Daisey explained that in addition to suffering damages to their immediate soybean crop, farmers were concerned that the salt water inundation could impact next year’s crop as well. “It all depends on how sandy their soil is and how quickly that salt can be washed out of it,” he added.

One farmer’s entire field was under water, and when the bay finally receded, the field was so waterlogged that the beans fell over. “It’s questionable if the farmer will even be able to harvest that field, given the combination of waterlogged soil and toppled-over plants,” said Daisey.

Daisey also noted that Sandy left the viability of the area’s winter wheat and barley crop in question. “With 10 inches of rain in a very short period of time, if the grain had sprouted already, it might be able to withstand the water,” he said. “Or it might have drowned the young wheat altogether, or it could have just washed it all away.”

The farmers who are determined to get their soybeans out of the field could very well suffer damage to their tractors and other machinery from the disheveled plants and deep mud; costly damages that will not be covered by crop insurance policies. “Those who have been saying that farmers can get rich off of crop insurance have a very shallow understanding of all of the costs of modern agriculture,” said Daisey.
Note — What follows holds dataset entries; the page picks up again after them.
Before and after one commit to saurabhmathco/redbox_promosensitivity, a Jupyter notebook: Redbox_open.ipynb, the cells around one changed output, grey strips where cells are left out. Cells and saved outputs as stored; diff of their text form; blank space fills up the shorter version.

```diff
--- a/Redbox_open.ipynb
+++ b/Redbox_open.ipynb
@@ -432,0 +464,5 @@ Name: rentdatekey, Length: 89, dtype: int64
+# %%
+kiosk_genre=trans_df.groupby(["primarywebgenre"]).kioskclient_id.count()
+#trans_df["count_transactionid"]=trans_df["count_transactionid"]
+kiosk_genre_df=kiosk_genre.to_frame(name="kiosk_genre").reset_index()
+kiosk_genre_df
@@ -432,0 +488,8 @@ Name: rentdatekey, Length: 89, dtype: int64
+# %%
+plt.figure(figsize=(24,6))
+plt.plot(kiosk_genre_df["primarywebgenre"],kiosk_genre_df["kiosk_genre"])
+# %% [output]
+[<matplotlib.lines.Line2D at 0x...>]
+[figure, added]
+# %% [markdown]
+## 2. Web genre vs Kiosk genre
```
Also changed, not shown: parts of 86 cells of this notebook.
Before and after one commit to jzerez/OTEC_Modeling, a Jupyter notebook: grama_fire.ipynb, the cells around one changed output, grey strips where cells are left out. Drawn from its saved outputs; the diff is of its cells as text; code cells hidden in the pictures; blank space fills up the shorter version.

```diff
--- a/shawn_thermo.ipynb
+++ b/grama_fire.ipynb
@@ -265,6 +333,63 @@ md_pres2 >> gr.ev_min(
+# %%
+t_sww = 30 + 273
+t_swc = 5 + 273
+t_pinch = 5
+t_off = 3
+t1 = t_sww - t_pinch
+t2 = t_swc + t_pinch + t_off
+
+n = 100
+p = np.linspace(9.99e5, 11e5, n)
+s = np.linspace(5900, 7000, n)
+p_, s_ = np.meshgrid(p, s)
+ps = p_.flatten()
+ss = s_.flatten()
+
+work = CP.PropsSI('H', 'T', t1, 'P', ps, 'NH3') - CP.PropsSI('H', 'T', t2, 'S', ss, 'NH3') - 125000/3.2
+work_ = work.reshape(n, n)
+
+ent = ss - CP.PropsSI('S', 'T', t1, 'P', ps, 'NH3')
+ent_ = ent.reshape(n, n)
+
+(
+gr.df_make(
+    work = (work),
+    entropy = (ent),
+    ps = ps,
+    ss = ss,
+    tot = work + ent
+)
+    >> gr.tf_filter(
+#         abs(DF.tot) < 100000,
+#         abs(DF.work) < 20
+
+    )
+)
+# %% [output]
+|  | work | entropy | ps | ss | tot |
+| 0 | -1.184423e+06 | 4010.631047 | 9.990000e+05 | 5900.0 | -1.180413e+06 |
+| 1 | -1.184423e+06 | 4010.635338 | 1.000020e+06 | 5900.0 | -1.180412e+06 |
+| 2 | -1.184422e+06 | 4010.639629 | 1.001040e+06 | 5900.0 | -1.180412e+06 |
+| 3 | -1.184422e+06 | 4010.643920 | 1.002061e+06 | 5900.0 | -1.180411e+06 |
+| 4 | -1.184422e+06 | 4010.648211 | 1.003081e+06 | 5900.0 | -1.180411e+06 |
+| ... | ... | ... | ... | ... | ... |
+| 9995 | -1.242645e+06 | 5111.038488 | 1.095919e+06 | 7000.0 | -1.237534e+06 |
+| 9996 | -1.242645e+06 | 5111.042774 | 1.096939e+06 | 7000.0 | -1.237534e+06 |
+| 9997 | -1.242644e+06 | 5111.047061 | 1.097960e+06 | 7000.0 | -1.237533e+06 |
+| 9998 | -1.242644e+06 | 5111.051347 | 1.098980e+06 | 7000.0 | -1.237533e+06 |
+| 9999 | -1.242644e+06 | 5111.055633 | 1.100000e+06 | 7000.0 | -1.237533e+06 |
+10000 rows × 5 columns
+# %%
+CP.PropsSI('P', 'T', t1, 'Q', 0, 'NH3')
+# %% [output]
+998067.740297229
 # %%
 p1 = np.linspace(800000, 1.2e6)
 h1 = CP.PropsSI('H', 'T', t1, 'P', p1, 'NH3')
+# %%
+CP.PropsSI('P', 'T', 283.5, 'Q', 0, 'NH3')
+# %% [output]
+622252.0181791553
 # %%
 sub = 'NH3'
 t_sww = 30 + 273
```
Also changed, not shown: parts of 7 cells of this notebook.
“Both land and equipment are expensive, and when they’re damaged, it’s usually money right out of the farmers’ pockets,” he said.